For more information on COVID-19 testing see CDC Tests for COVID-19.
Is there a vaccine?
Currently, there is no vaccine available to protect against COVID-19.
What are the treatments?
There is no specific antiviral treatment recommended for COVID-19 infection. People infected with COVID-19 should receive supportive care to help relieve symptoms.
Learn about COVID-19 Treatment.
How long can COVID-19 survive in the environment?
The length of time that the virus survives likely depends on factors. These factors could include the type of material or body fluid containing the virus and various environmental conditions such as temperature or humidity. Researchers at the Centers for Disease Control and Prevention and other institutions are designing standardized experiments to measure how long COVID-19 can survive in situations that simulate natural environmental conditions.
Are there disinfectants available that can inactivate (kill) COVID-19?
Right now, there are no disinfectant products registered by the U.S. Environmental Protection Agency for use on environmental surfaces that are specifically listed as having the ability to kill COVID-19. However, related viruses that have similar physical and biochemical properties can be killed with bleach, ammonia or alcohol, or cleaning agents containing any of these disinfectants. Cleaning agents should be used according to the manufacturer’s instructions.
For disinfection, a list of products with Environmental Protection Agency (EPA)-approved emerging viral pathogens claims, maintained by the American Chemistry Council Center for Biocide Chemistries (CBC), is available at Novel Coronavirus (COVID-19) Fighting Products.
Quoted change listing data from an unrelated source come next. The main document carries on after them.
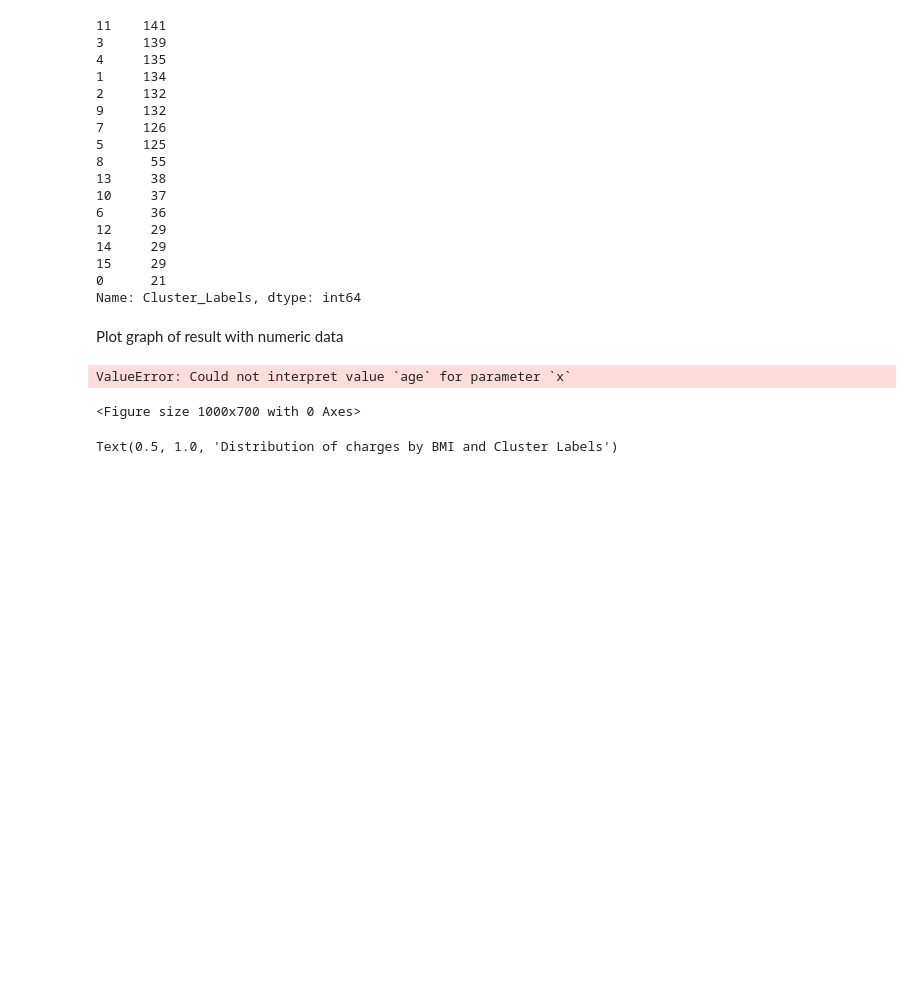
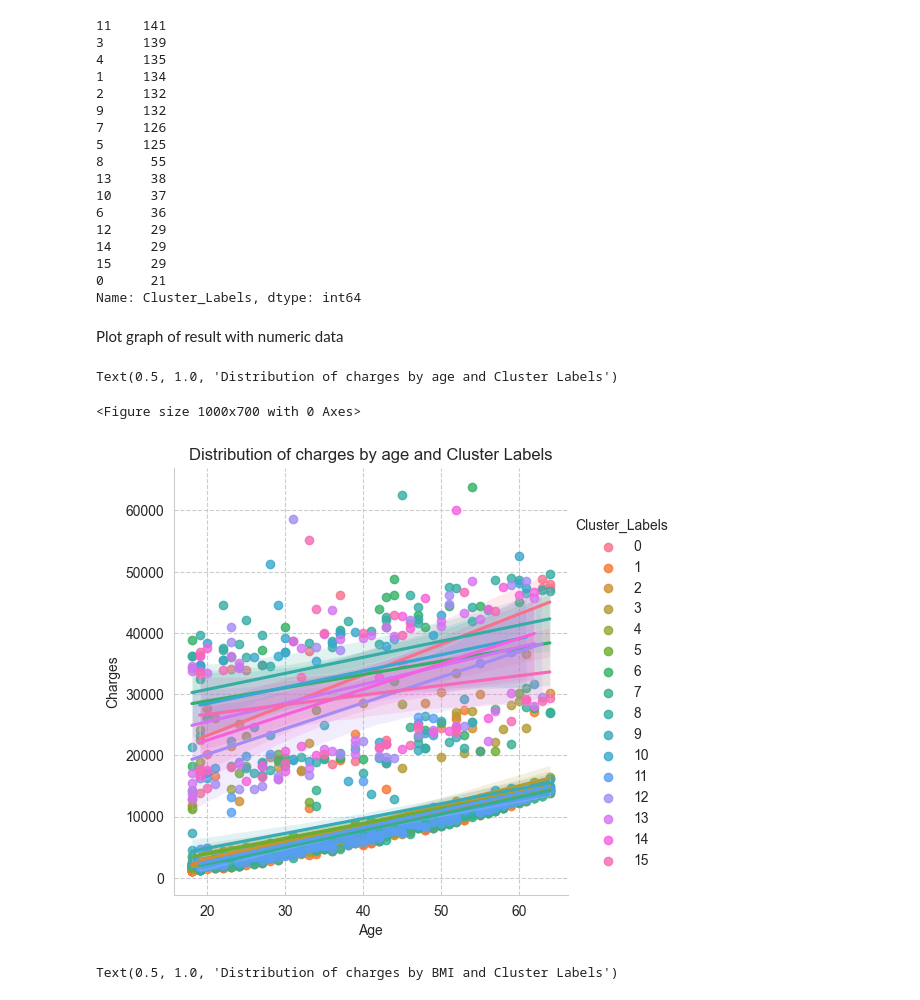
Before and after one commit to GarterPoom/Comparison-and-Implementation-of-Insurance-Customer-Predictive-Models, a Jupyter notebook: Models Implementation.ipynb, the cells around one changed output. Saved outputs shown, nothing was run; the diff lists cells and outputs as text; code cells hidden in the pictures; blank space fills up the shorter version.

Commit message:
Edit graph plot

```diff
--- a/Models Implementation.ipynb
+++ b/Models Implementation.ipynb
@@ -360,14 +360,15 @@ Plot graph of result with numeric data
 # %%
 #The relationship between insurance claim amounts and age.
 sns.set_style("whitegrid", {'grid.linestyle': '--'})
 plt.figure(figsize = (10, 7))
-sns.scatterplot(x = "age", y = "charges", hue="Cluster_Labels", data = result)
+sns.lmplot(x = "age", y = "charges", hue="Cluster_Labels", data = result)
 plt.xlabel("Age")
 plt.ylabel("Charges")
 plt.title("Distribution of charges by age and Cluster Labels")
 # %% [output]
-ValueError: Could not interpret value `age` for parameter `x`
+Text(0.5, 1.0, 'Distribution of charges by age and Cluster Labels')
 <Figure size 1000x700 with 0 Axes>
+[figure, added]
 # %%
 #The relationship between insurance claim amounts and age.
 sns.set_style("whitegrid", {'grid.linestyle': '--'})
```
Also changed, not shown: parts of 8 cells of this notebook.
Always follow the manufacturer’s instructions for all cleaning and disinfection products.
What about products imported from areas of outbreak?
There is still a lot that is unknown about the newly emerged COVID-19 and how it spreads. In general, there is likely very low risk of spread from products or packaging that are shipped over a period of days or weeks at ambient temperatures. Coronaviruses are generally thought to be spread most often by respiratory droplets. Currently there is no evidence to support transmission of COVID-19 associated with imported goods and there have not been any cases of COVID-19 in the United States associated with imported goods.
How do I determine to travel or not?
Current CDC travel guidance is available here: CDC Information for Travel
Current U.S. Travel Advisories are available here: U.S. Travel Advisories.
Is okay to have or go to large events?
The decision to hold or cancel an event rests with the organizer of that event, just as the decision to attend an event or mass gathering rests with each individual. For more guidance visit the CDC website, https://www.cdc.gov/coronavirus/2019-ncov/community/mass-gatherings-ready-for-covid-19.html.
Where can I get more information about COVID-19?
The Centers for Disease Control and Prevention and World Health Organization are excellent sources of information about this evolving outbreak.
You can access their websites here:
For Florida specific information, please consult The Florida Department of Health website: